I also think it's important not to underplay the role of a coach in the development of both confidence and resilience. We aren't necessarily the source of our riders' confidence: that could come from their favourite horse, their most trusted side walker, their riding friends, even the presence of a particular parent or carer: I've known some young riders who have been much more settled when one parent is watching their lesson than the other. I work hard at being the sort of coach who can instil confidence in the people they teach: communication, understanding, and proactive, individual plans go some way toward achieving that. 

Ultimately, though, I'm the person with the most control over the environment of an RDA session: I choose the horses, the activities, the volunteer pairings; I adapt plans if the first one doesn't work; I respond to the things that can't be controlled. Whether or not I'm making a rider glow with self belief that week, I still have a big responsibility over the building blocks of their ride. I wish I'd realised earlier how central this idea is to my coaching: I'm trying to make a space where confidence can grow. While I'm not perfect, I've had much less success with doing similar for house plants.
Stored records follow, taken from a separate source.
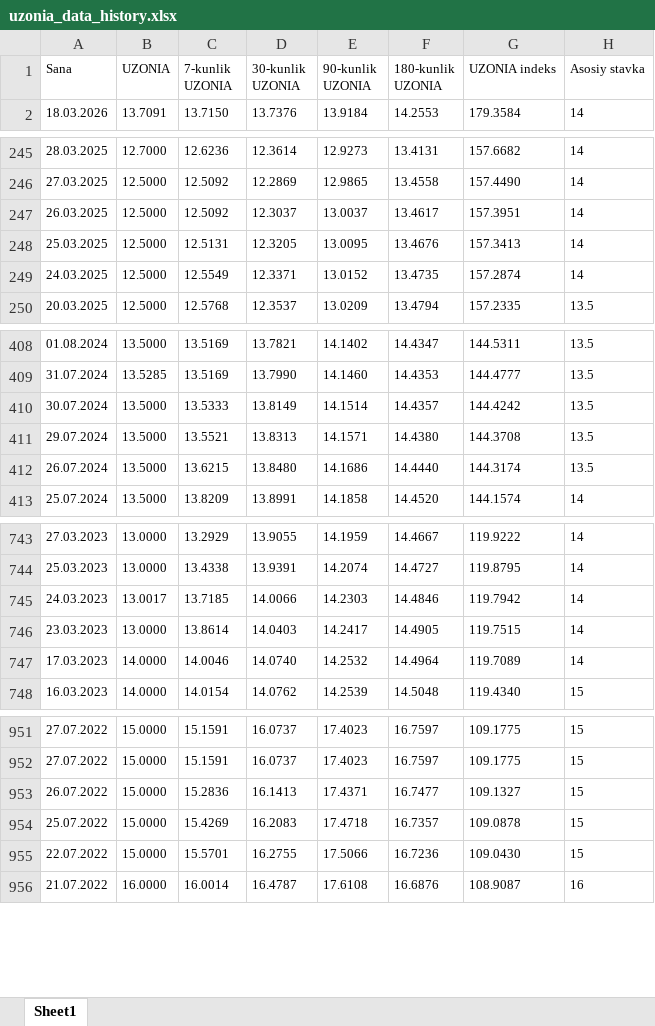
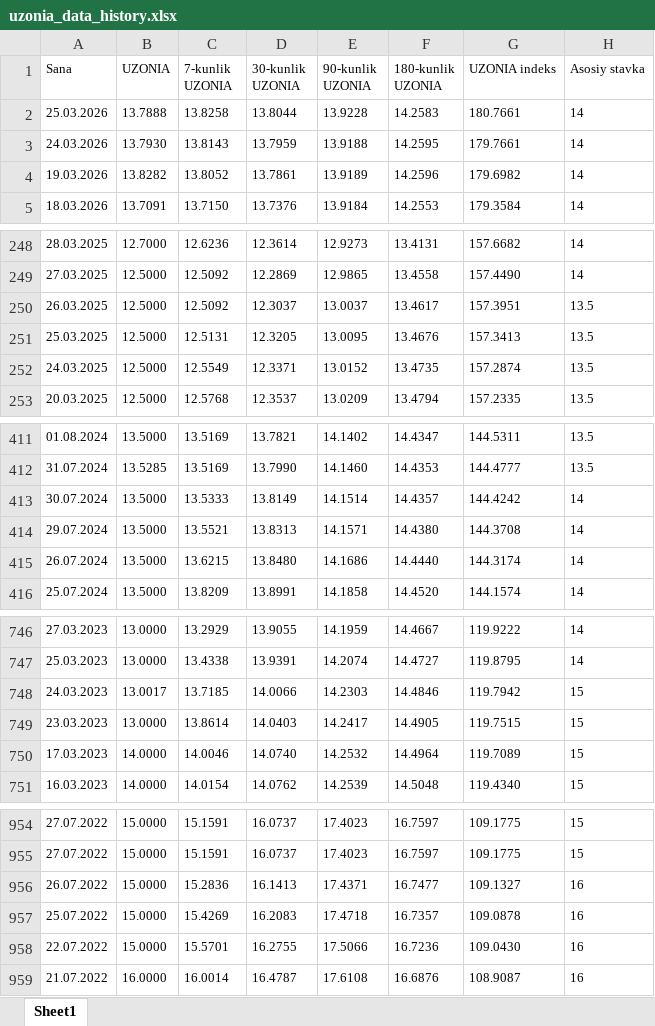
Before and after one commit to cbuprojects/uzonia, an Excel workbook: backend/data/input_data/uzonia_data_history.xlsx, sheet Sheet1, drawn as a sheet; only a part is shown, gaps mark what is left out; values as stored, in another font and other column widths than the file's, no borders; addresses are those after the commit; the diff covers the shown part only; the diff names each change by its address in the sheet, - before the commit and + after, or states it on an @@ line.

Commit message:
Added days column

```diff
--- a/backend/data/input_data/uzonia_data_history.xlsx (sheet Sheet1)
+++ b/backend/data/input_data/uzonia_data_history.xlsx (sheet Sheet1)
+row 2: 25.03.2026 | 13.7888 | 13.8258 | 13.8044 | 13.9228 | 14.2583 | 180.7661 | 14
+row 3: 24.03.2026 | 13.7930 | 13.8143 | 13.7959 | 13.9188 | 14.2595 | 179.7661 | 14
+row 4: 19.03.2026 | 13.8282 | 13.8052 | 13.7861 | 13.9189 | 14.2596 | 179.6982 | 14
-H250:H252 (Asosiy stavka): 14
+H250:H252 (Asosiy stavka): 13.5
-H413:H415 (Asosiy stavka): 13.5
+H413:H415 (Asosiy stavka): 14
-H748:H750 (Asosiy stavka): 14
+H748:H750 (Asosiy stavka): 15
-H956:H958 (Asosiy stavka): 15
+H956:H958 (Asosiy stavka): 16
```
Also changed, not shown: 6 edited cells elsewhere in this sheet, 7 other files.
I appreciate that not all of the people who read my blogs will be as into word-nerdery as I am, but the etymological root of “confidence” is from the Latin verb confidere, meaning “to have full trust”. It’s telling, therefore, that trust is often bound up in the growth and outward representation of confidence. I wrote about trust a while ago: I didn’t really talk about confidence, but reading it back, it was there all the way through. No matter what sort of confidence you're looking to help an RDA participant develop, trust is going to be the first ingredient. I think that personal resilience, whatever its form and however it is understood, is also significant: these are two things which exist in some way in every RDA participant who could be classed as "confident".

What does a trusting, resilient RDA participant look like, then? Eternally unique. For those of us who care about and teach these people, it's part of our job to work out what we're looking for in every single one.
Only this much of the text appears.